GIVEN RECORDS START
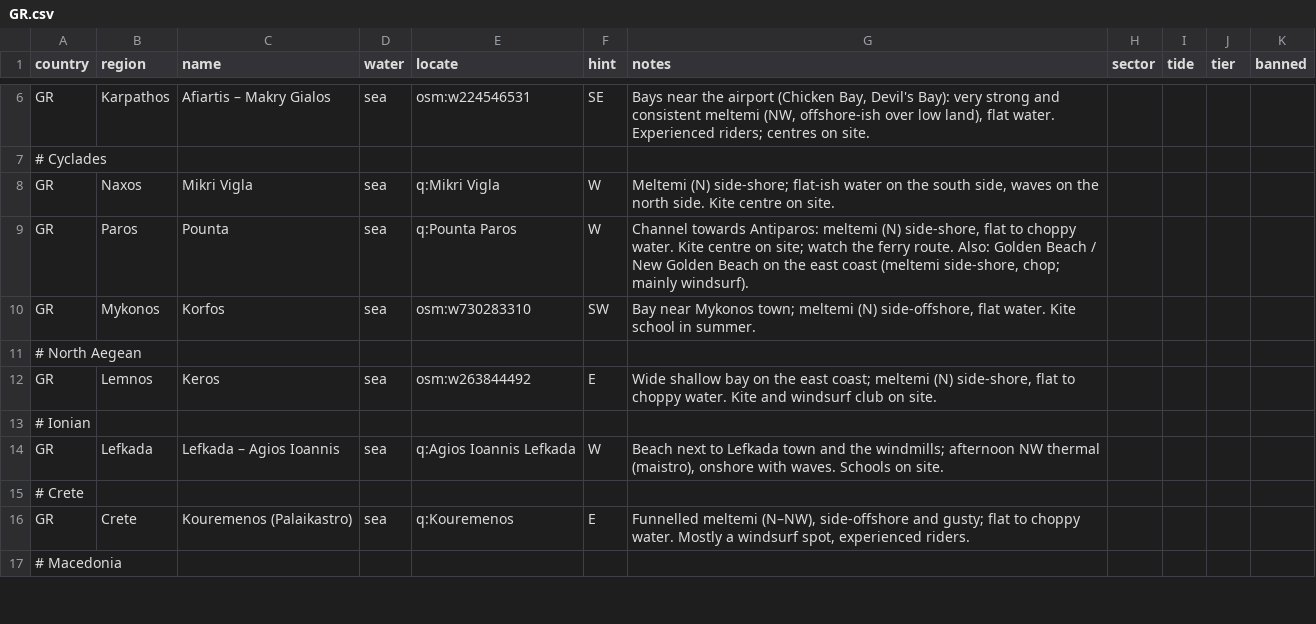
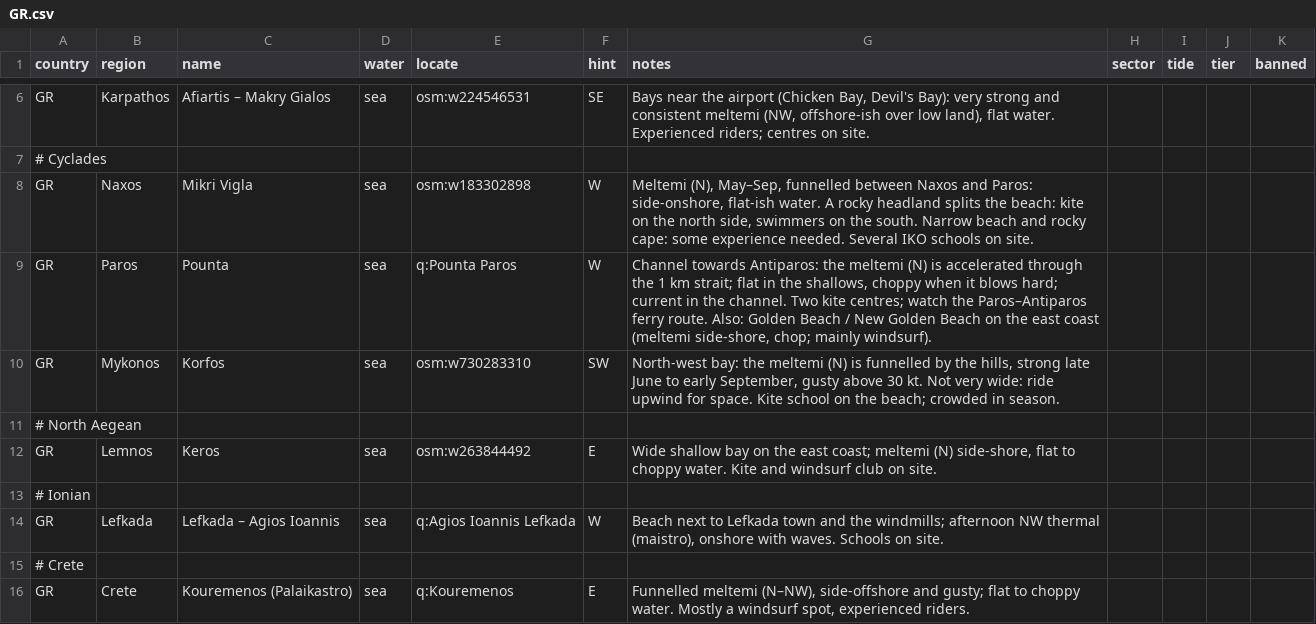
Before and after one commit to benjcvd/wheretokite, a CSV file: tools/spots/GR.csv, drawn as a sheet; only a part is shown, gaps mark what is left out; the shorter side is filled out with more unchanged rows.

```diff
--- a/tools/spots/GR.csv
+++ b/tools/spots/GR.csv
@@ -7,5 +7,5 @@ GR,Karpathos,Afiartis – Makry Gialos,sea,osm:w224546531,SE,"Bays near the airp
 # Cyclades
-GR,Naxos,Mikri Vigla,sea,q:Mikri Vigla,W,"Meltemi (N) side-shore; flat-ish water on the south side, waves on the north side. Kite centre on site.",,,,
-GR,Paros,Pounta,sea,q:Pounta Paros,W,"Channel towards Antiparos: meltemi (N) side-shore, flat to choppy water. Kite centre on site; watch the ferry route. Also: Golden Beach / New Golden Beach on the east coast (meltemi side-shore, chop; mainly windsurf).",,,,
-GR,Mykonos,Korfos,sea,osm:w730283310,SW,"Bay near Mykonos town; meltemi (N) side-offshore, flat water. Kite school in summer.",,,,
+GR,Naxos,Mikri Vigla,sea,osm:w183302898,W,"Meltemi (N), May–Sep, funnelled between Naxos and Paros: side-onshore, flat-ish water. A rocky headland splits the beach: kite on the north side, swimmers on the south. Narrow beach and rocky cape: some experience needed. Several IKO schools on site.",,,,
+GR,Paros,Pounta,sea,q:Pounta Paros,W,"Channel towards Antiparos: the meltemi (N) is accelerated through the 1 km strait; flat in the shallows, choppy when it blows hard; current in the channel. Two kite centres; watch the Paros–Antiparos ferry route. Also: Golden Beach / New Golden Beach on the east coast (meltemi side-shore, chop; mainly windsurf).",,,,
+GR,Mykonos,Korfos,sea,osm:w730283310,SW,"North-west bay: the meltemi (N) is funnelled by the hills, strong late June to early September, gusty above 30 kt. Not very wide: ride upwind for space. Kite school on the beach; crowded in season.",,,,
 # North Aegean
```
Also changed, not shown: 1 other file.
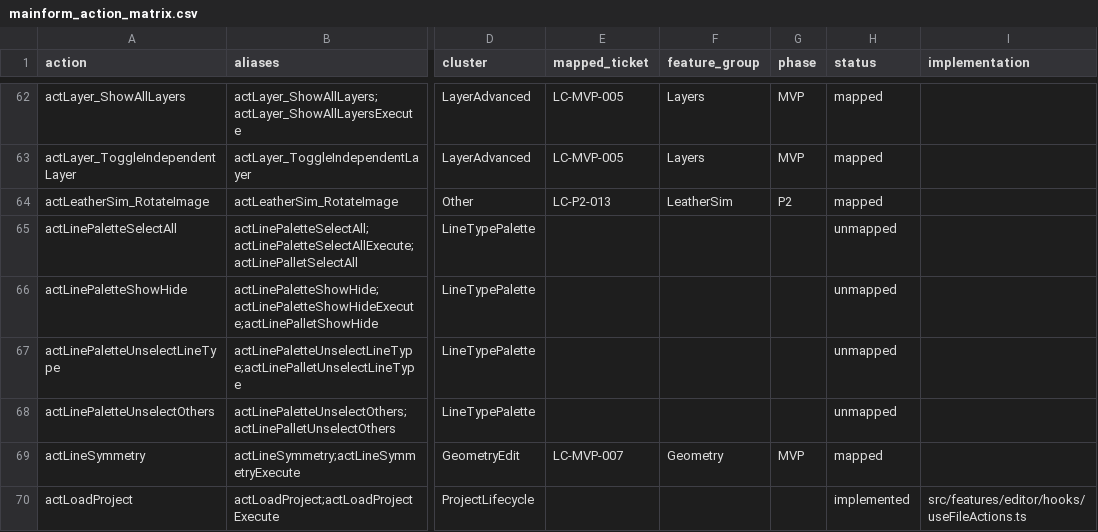
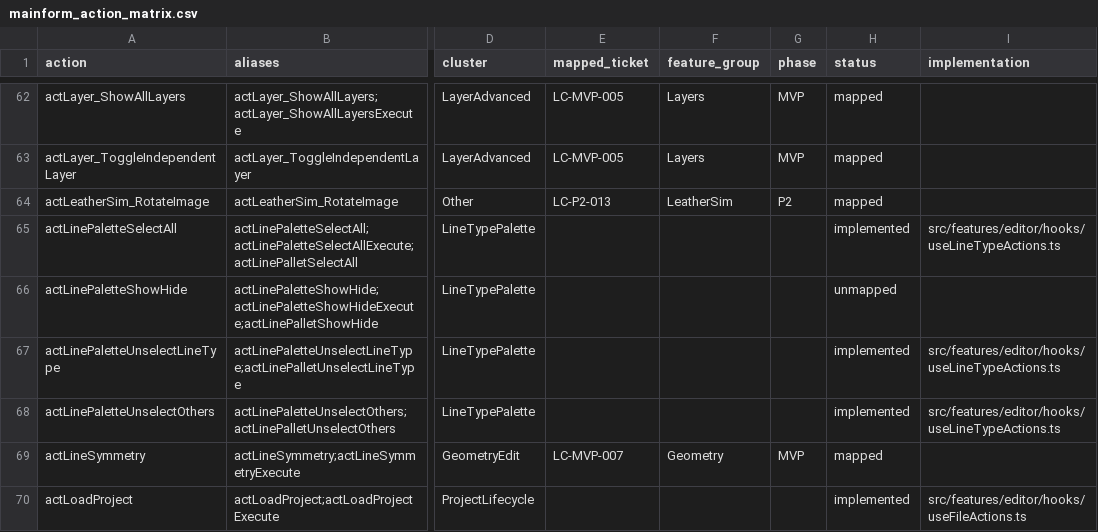
Before and after one commit to ahzs645/LeatherCad, a CSV file: mainform_action_matrix.csv, drawn as a sheet; only a part is shown, gaps mark what is left out; the diff covers the shown part only; the diff names each change by its address in the sheet, - before the commit and + after, or states it on an @@ line.

Commit message:
feat: enhance line type palette with selection actions and improve geometry editing capabilities
- Added selection actions to LineTypePalette for selecting all visible line types, unselecting active line type, and unselecting other line types.
- Refactored SpecifyRotationModal and SpecifyScaleModal to remove unnecessary useEffect hooks.
- Updated useCanvasInteractions to include custom snap points.
- Expanded useEditorModalStackProps and useEditorTopbarProps to handle new line type selection actions.
- Introduced new geometry editing actions: handleCenterLineBetweenSelection, handleEditSelectedLineAngle, handleDeleteDuplicates, and handleSplitIntoN.
- Implemented boundary drawing functionality with buildBoundaryLines and convexHull.
- Added tests for new geometry editing operations and their expected behaviors.

```diff
--- a/mainform_action_matrix.csv
+++ b/mainform_action_matrix.csv
-H65 (status): unmapped
+H65 (status): implemented
-I65 (implementation): (empty)
+I65 (implementation): src/features/editor/hooks/useLineTypeActions.ts
-H67:H68 (status): unmapped
+H67:H68 (status): implemented
-I67:I68 (implementation): (empty)
+I67:I68 (implementation): src/features/editor/hooks/useLineTypeActions.ts
```
Also changed, not shown: 46 edited cells elsewhere in this file, 14 other files.
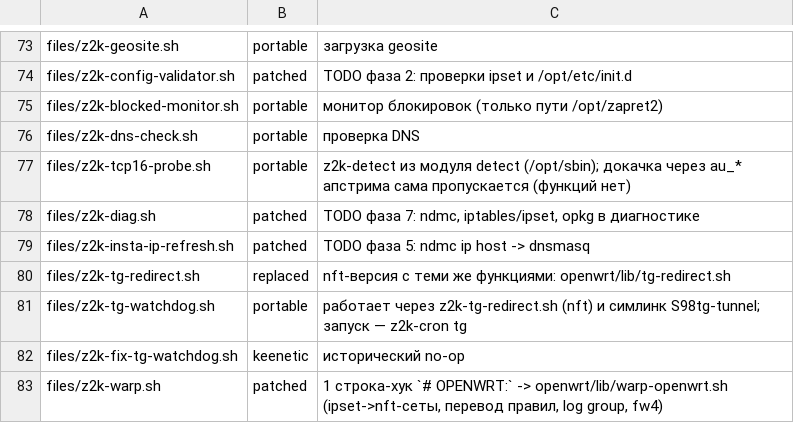
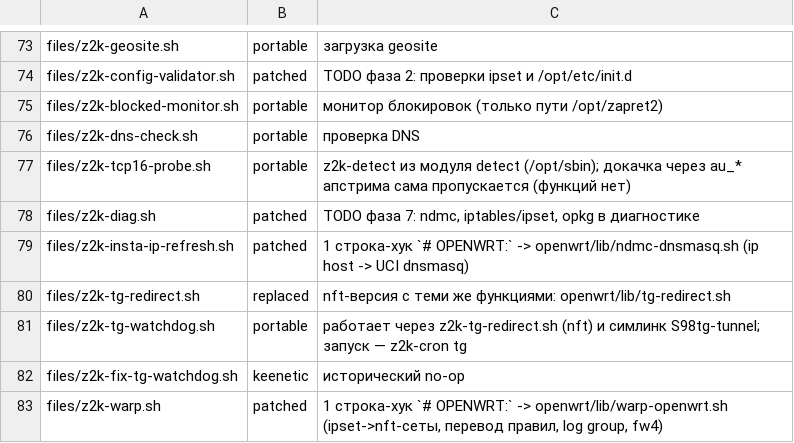
Before and after one commit to AlMinoOj/z2k-openwrt, a TSV file: openwrt/compat-map.tsv, drawn as a sheet; only a part is shown, gaps mark what is left out.

```diff
--- a/openwrt/compat-map.tsv
+++ b/openwrt/compat-map.tsv
@@ -78,3 +78,3 @@ files/z2k-tcp16-probe.sh	portable	z2k-detect из модуля detect (/opt/sbin
 files/z2k-diag.sh	patched	TODO фаза 7: ndmc, iptables/ipset, opkg в диагностике
-files/z2k-insta-ip-refresh.sh	patched	TODO фаза 5: ndmc ip host -> dnsmasq
+files/z2k-insta-ip-refresh.sh	patched	1 строка-хук `# OPENWRT:` -> openwrt/lib/ndmc-dnsmasq.sh (ip host -> UCI dnsmasq)
 files/z2k-tg-redirect.sh	replaced	nft-версия с теми же функциями: openwrt/lib/tg-redirect.sh
```
Also changed, not shown: 6 other files.
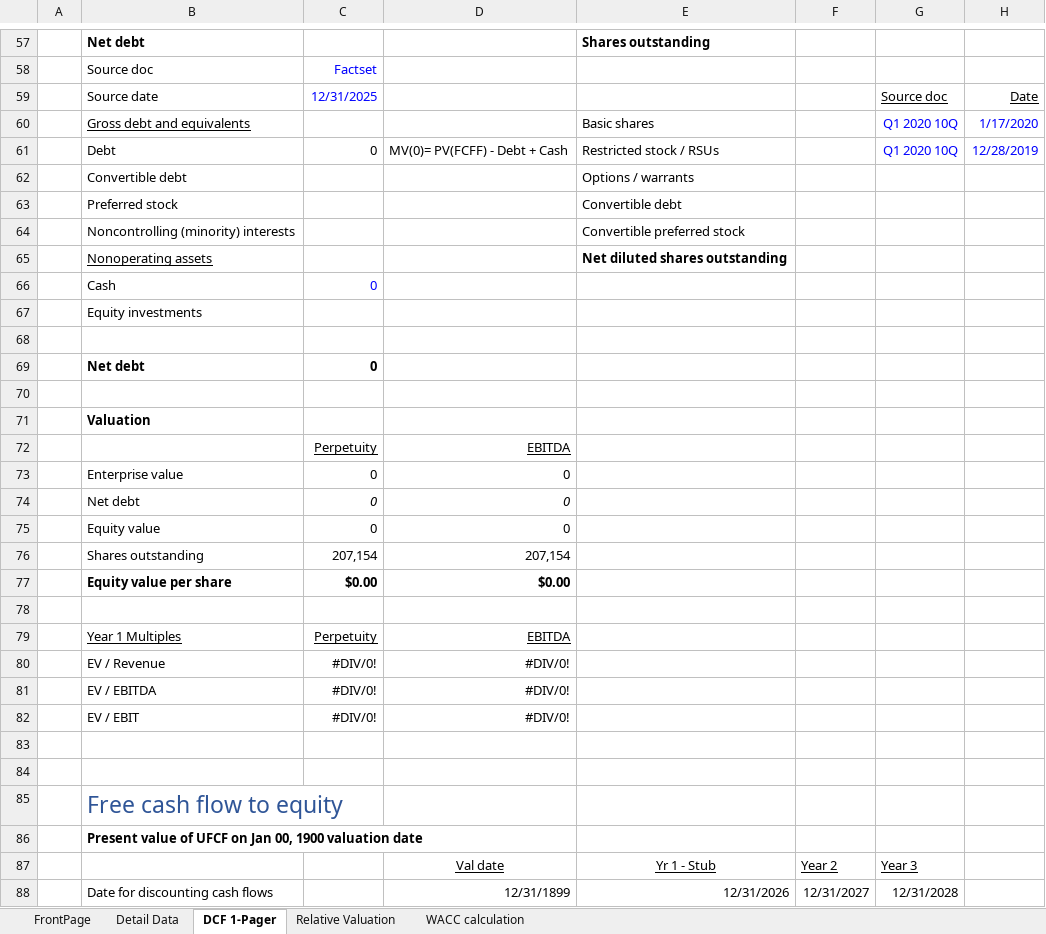
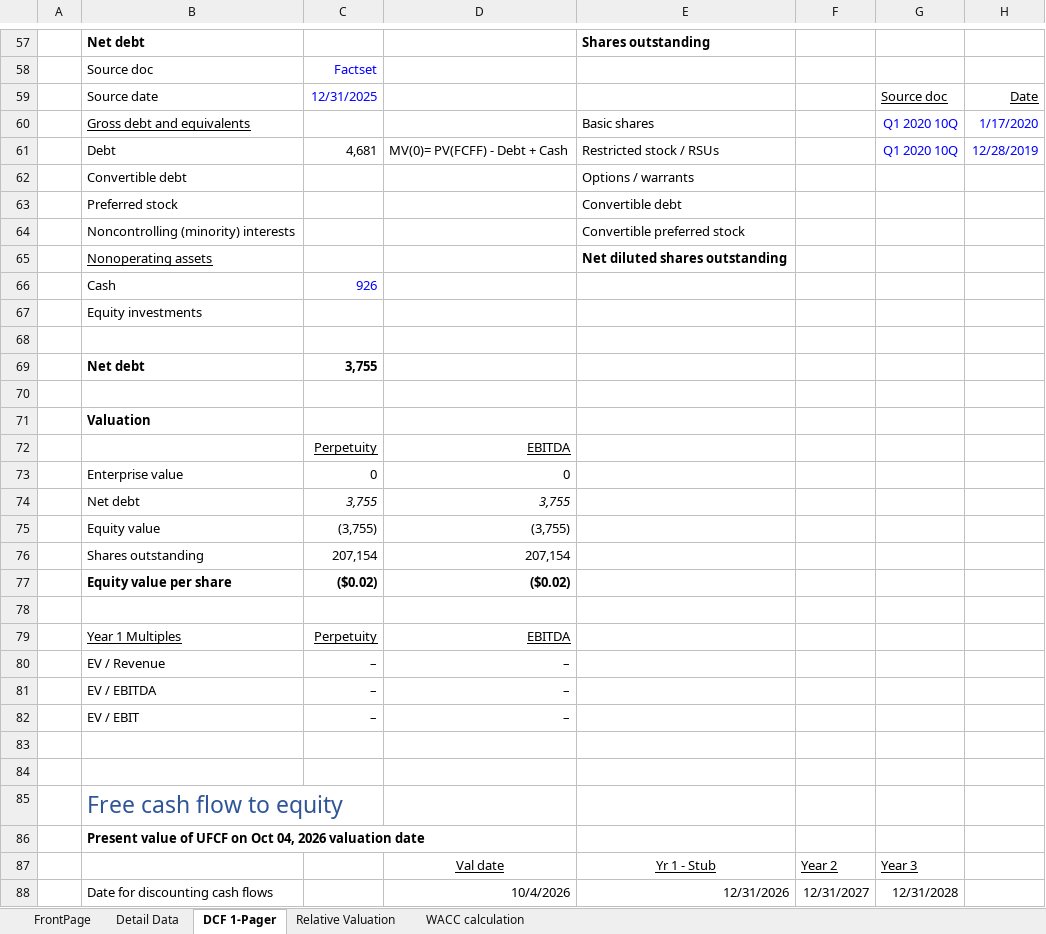
Before and after one commit to chrislester42-png/HSY-valuation, an Excel workbook: workbook/QD-HSY.xlsx, sheet DCF 1-Pager, drawn as a sheet; only a part is shown, gaps mark what is left out; values as stored, in another font and other column widths than the file's, no borders; charts and pictures and conditional formats not drawn; removed rows and columns are numbered as before the commit, all else as after; rows hold the shown columns only; the diff covers the shown part only; the diff names each change by its address in the sheet, - before the commit and + after, or states it on an @@ line.

```diff
--- a/workbook/QD-HSY.xlsx (sheet DCF 1-Pager)
+++ b/workbook/QD-HSY.xlsx (sheet DCF 1-Pager)
-C61: 0
+C61: 4,681
-C66: 0
+C66: 926
-C69: 0
+C69: 3,755
-row 74:  | Net debt | 0 | 0
-row 75:  | Equity value | 0 | 0
+row 74:  | Net debt | 3,755 | 3,755
+row 75:  | Equity value | (3,755) | (3,755)
-row 77:  | Equity value per share | $0.00 | $0.00
+row 77:  | Equity value per share | ($0.02) | ($0.02)
-row 80:  | EV / Revenue | #DIV/0! | #DIV/0!
-row 81:  | EV / EBITDA | #DIV/0! | #DIV/0!
-row 82:  | EV / EBIT | #DIV/0! | #DIV/0!
+row 80:  | EV / Revenue | – | –
+row 81:  | EV / EBITDA | – | –
+row 82:  | EV / EBIT | – | –
-B86: …UFCF on Jan 00, 1900 valuation date
+B86: …UFCF on Oct 04, 2026 valuation date
-D88: 12/31/1899
+D88: 10/4/2026
```
Also changed, not shown: 26 added rows, 26 removed rows, 42 edited cells and cell formats elsewhere in this sheet, sheet Detail Data, sheet FrontPage, sheet WACC calculation, charts or pictures, 7 other files.
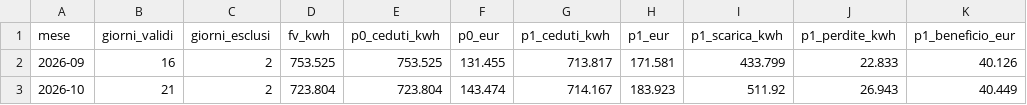
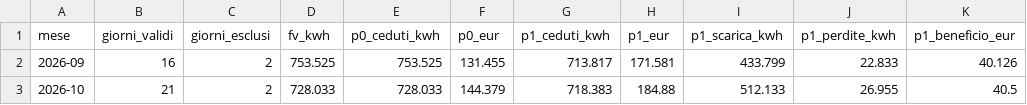
Before and after one commit to paolofontanacn-code/ems-dati, a CSV file: cessione/mensile.csv, drawn as a sheet.

```diff
--- a/cessione/mensile.csv
+++ b/cessione/mensile.csv
@@ -2,2 +2,2 @@ mese,giorni_validi,giorni_esclusi,fv_kwh,p0_ceduti_kwh,p0_eur,p1_ceduti_kwh,p1_e
 2026-09,16,2,753.525,753.525,131.455,713.817,171.581,433.799,22.833,40.126
-2026-10,21,2,723.804,723.804,143.474,714.167,183.923,511.92,26.943,40.449
+2026-10,21,2,728.033,728.033,144.379,718.383,184.88,512.133,26.955,40.5
```
Also changed, not shown: cessione/giornaliero.csv, cessione/live/giornaliero.csv, 37 other files.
GIVEN RECORDS END
▸ **ASSIGNED TASK**: Search the records for the word "drawn" and return every line that holds it.

▸ **TASK OUTPUT**:
Before and after one commit to benjcvd/wheretokite, a CSV file: tools/spots/GR.csv, drawn as a sheet; only a part is shown, gaps mark what is left out; the shorter side is filled out with more unchanged rows.
Before and after one commit to ahzs645/LeatherCad, a CSV file: mainform_action_matrix.csv, drawn as a sheet; only a part is shown, gaps mark what is left out; the diff covers the shown part only; the diff names each change by its address in the sheet, - before the commit and + after, or states it on an @@ line.
Before and after one commit to AlMinoOj/z2k-openwrt, a TSV file: openwrt/compat-map.tsv, drawn as a sheet; only a part is shown, gaps mark what is left out.
Before and after one commit to chrislester42-png/HSY-valuation, an Excel workbook: workbook/QD-HSY.xlsx, sheet DCF 1-Pager, drawn as a sheet; only a part is shown, gaps mark what is left out; values as stored, in another font and other column widths than the file's, no borders; charts and pictures and conditional formats not drawn; removed rows and columns are numbered as before the commit, all else as after; rows hold the shown columns only; the diff covers the shown part only; the diff names each change by its address in the sheet, - before the commit and + after, or states it on an @@ line.
Before and after one commit to paolofontanacn-code/ems-dati, a CSV file: cessione/mensile.csv, drawn as a sheet.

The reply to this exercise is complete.